Sleep aids recovery. A recent study conducted an interesting experiment looking at the link between cuts/wound healing, sleep (2 groups were deprived and 1 had their normal amount of sleep) and nutrition. Those individuals who slept more had a faster rate of healing.
So try to do everything you can to get the best sleep you can. There are a lot of tips on the internet, below is an example of one from the NHS:
Nutrition is extremely important when it comes to recovery from injury and return to normality. This comes down to advice such as making sure you’re eating sufficient protein to get the amino acids for damaged tissue repair (amino acids are the building blocks of muscle, bone, connective tissue etc) to staying hydrated to maintain joint lubrication and transportation of nutrients.
As we’re not nutritionists here, let us leave a link below to a fantastic and extremely clever Physio who also happens to have a masters in Nutrition too. His Instagram has plenty of information for all things Physio and Nutrition. https://www.physiutrition.com.
An injury can be a good opportunity to focus on your mental drills and skills to prepare you for your return, which also includes mental imagery.
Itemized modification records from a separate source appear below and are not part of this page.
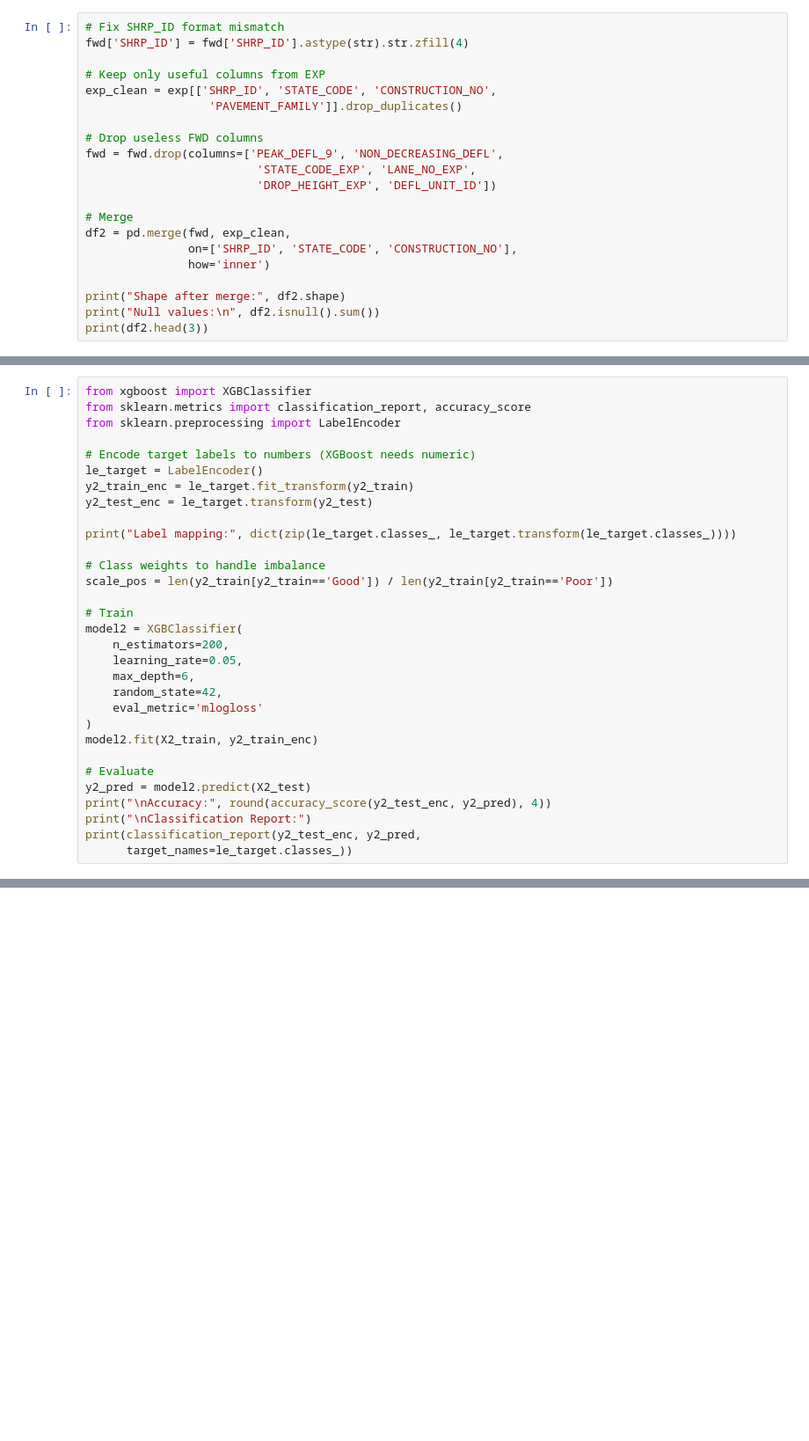
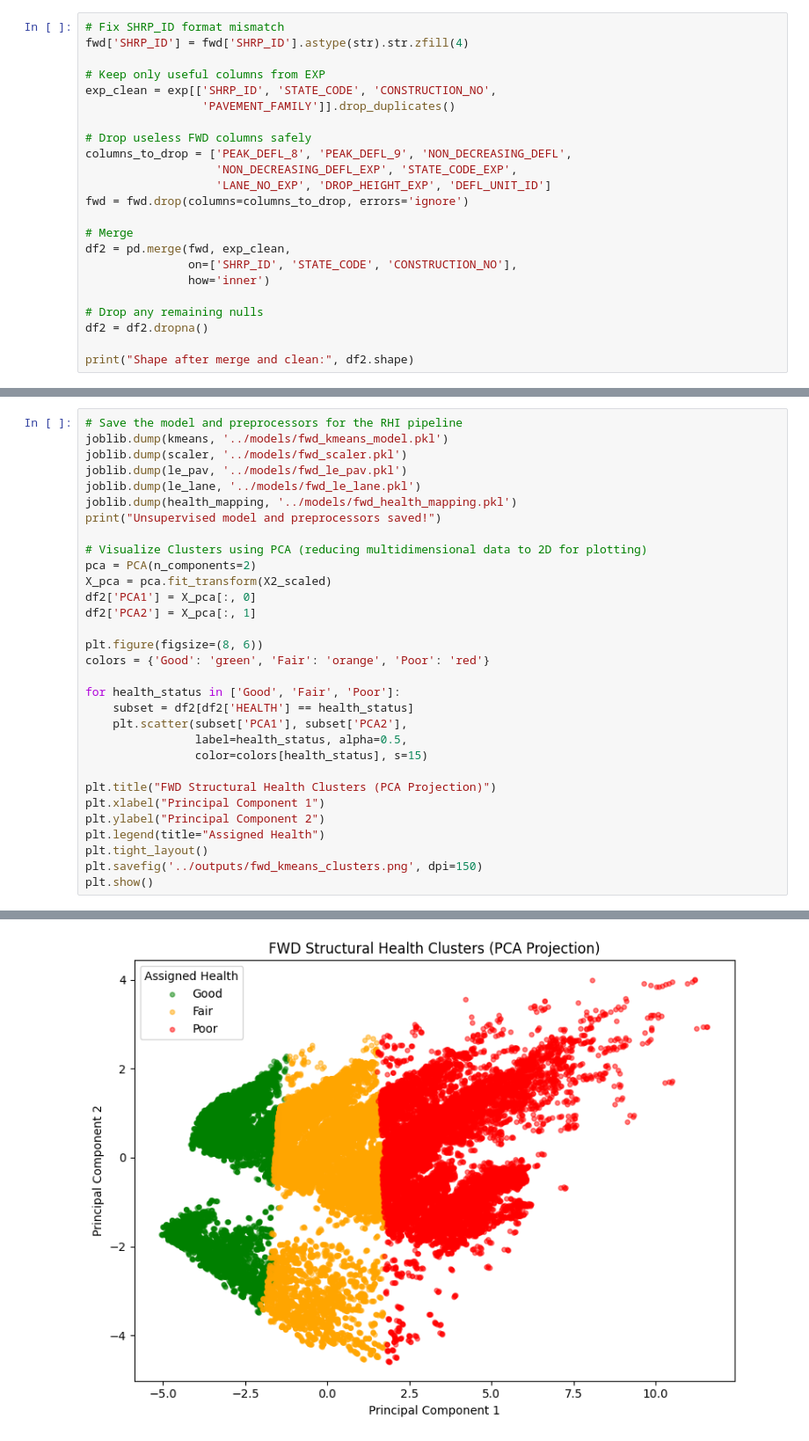
Before and after one commit to Harshibmx65/Road-RSL-Prediction, a Jupyter notebook: notebooks/model2.ipynb, the cells around one changed output, grey strips where cells are left out. Shown at 88% size. Cells and saved outputs as stored; diff of their text form; blank space fills up the shorter version.

```diff
--- a/notebooks/model2.ipynb
+++ b/notebooks/model2.ipynb
@@ -32,19 +22,21 @@ fwd['SHRP_ID'] = fwd['SHRP_ID'].astype(str).str.zfill(4)
 
 # Keep only useful columns from EXP
 exp_clean = exp[['SHRP_ID', 'STATE_CODE', 'CONSTRUCTION_NO',
-                  'PAVEMENT_FAMILY']].drop_duplicates()
+                 'PAVEMENT_FAMILY']].drop_duplicates()
 
-# Drop useless FWD columns
-fwd = fwd.drop(columns=['PEAK_DEFL_9', 'NON_DECREASING_DEFL',
-                         'STATE_CODE_EXP', 'LANE_NO_EXP',
-                         'DROP_HEIGHT_EXP', 'DEFL_UNIT_ID'])
+# Drop useless FWD columns safely
+columns_to_drop = ['PEAK_DEFL_8', 'PEAK_DEFL_9', 'NON_DECREASING_DEFL',
+                   'NON_DECREASING_DEFL_EXP', 'STATE_CODE_EXP',
+                   'LANE_NO_EXP', 'DROP_HEIGHT_EXP', 'DEFL_UNIT_ID']
+fwd = fwd.drop(columns=columns_to_drop, errors='ignore')
 
 # Merge
 df2 = pd.merge(fwd, exp_clean,
                on=['SHRP_ID', 'STATE_CODE', 'CONSTRUCTION_NO'],
                how='inner')
 
-print("Shape after merge:", df2.shape)
-print("Null values:\n", df2.isnull().sum())
-print(df2.head(3))
+# Drop any remaining nulls
+df2 = df2.dropna()
+
+print("Shape after merge and clean:", df2.shape)
 # %% [output]
@@ -152,32 +112,32 @@ Name: count, dtype: int64
 # %%
-from xgboost import XGBClassifier
-from sklearn.metrics import classification_report, accuracy_score
-from sklearn.preprocessing import LabelEncoder
+# Save the model and preprocessors for the RHI pipeline
+joblib.dump(kmeans, '../models/fwd_kmeans_model.pkl')
+joblib.dump(scaler, '../models/fwd_scaler.pkl')
+joblib.dump(le_pav, '../models/fwd_le_pav.pkl')
+joblib.dump(le_lane, '../models/fwd_le_lane.pkl')
+joblib.dump(health_mapping, '../models/fwd_health_mapping.pkl')
+print("Unsupervised model and preprocessors saved!")
 
-# Encode target labels to numbers (XGBoost needs numeric)
-le_target = LabelEncoder()
-y2_train_enc = le_target.fit_transform(y2_train)
-y2_test_enc = le_target.transform(y2_test)
+# Visualize Clusters using PCA (reducing multidimensional data to 2D for plotting)
+pca = PCA(n_components=2)
+X_pca = pca.fit_transform(X2_scaled)
+df2['PCA1'] = X_pca[:, 0]
+df2['PCA2'] = X_pca[:, 1]
 
-print("Label mapping:", dict(zip(le_target.classes_, le_target.transform(le_target.classes_))))
+plt.figure(figsize=(8, 6))
+colors = {'Good': 'green', 'Fair': 'orange', 'Poor': 'red'}
 
-# Class weights to handle imbalance
-scale_pos = len(y2_train[y2_train=='Good']) / len(y2_train[y2_train=='Poor'])
+for health_status in ['Good', 'Fair', 'Poor']:
+    subset = df2[df2['HEALTH'] == health_status]
+    plt.scatter(subset['PCA1'], subset['PCA2'],
+                label=health_status, alpha=0.5,
+                color=colors[health_status], s=15)
 
-# Train
-model2 = XGBClassifier(
-    n_estimators=200,
-    learning_rate=0.05,
-    max_depth=6,
-    random_state=42,
-    eval_metric='mlogloss'
-)
-model2.fit(X2_train, y2_train_enc)
-
-# Evaluate
-y2_pred = model2.predict(X2_test)
-print("\nAccuracy:", round(accuracy_score(y2_test_enc, y2_pred), 4))
-print("\nClassification Report:")
-print(classification_report(y2_test_enc, y2_pred,
-      target_names=le_target.classes_))
+plt.title("FWD Structural Health Clusters (PCA Projection)")
+plt.xlabel("Principal Component 1")
+plt.ylabel("Principal Component 2")
+plt.legend(title="Assigned Health")
+plt.tight_layout()
+plt.savefig('../outputs/fwd_kmeans_clusters.png', dpi=150)
+plt.show()
 # %% [output]
@@ -197,0 +145 @@ weighted avg       1.00      1.00      1.00     13107
+[figure, added]
```
Also changed, not shown: parts of 7 cells of this notebook, 29 other files.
There is a lot of evidence demonstrating the benefit to motor/mental imagery in improving sporting performance.
I read a quote from another amazing Physio recently that said “focus on how you feel, not what your watch or phone tells you”. Using an app for example can be a rough guide with the steps to returning to normality but don’t rely on this solely, as it won’t be able to treat you as a unique individual.
Often sharing your experience with a therapist can help you work through the mental challenges that come from injury, including the fear and anxiety about returning to sport.
No injury is an exact replica of another. Take each day as an opportunity to make a small step forward. Remember, most injuries are temporary so you will recover and return to doing what you love.
Training and rest
This is possibly the most considered part of recovery from injury and returning to normality.
How quickly can you start to run, jump and manage hopping? Are you training all elements for full recovery such as strength, mobility, proprioception? Are you approaching your recovery taking into account the amazing way in which your body moves in different planes?
How you feel doesn’t always dictate how ready you are to return to activity/sport.
A Physiotherapist can help you with this and guide you, taking into account everything mentioned above. Your therapist will monitor pain, strength, swelling and range of motion when guiding you with your return to normality.
It is important to take into consideration any previous injuries, as they will most likely increase the probability of re-injury. So take extra time and work with a Physio until you’re both sure it is the right time to return to activity.
If you’re struggling to return to normality after an injury, get in touch with us for a chat about how we can help you with that.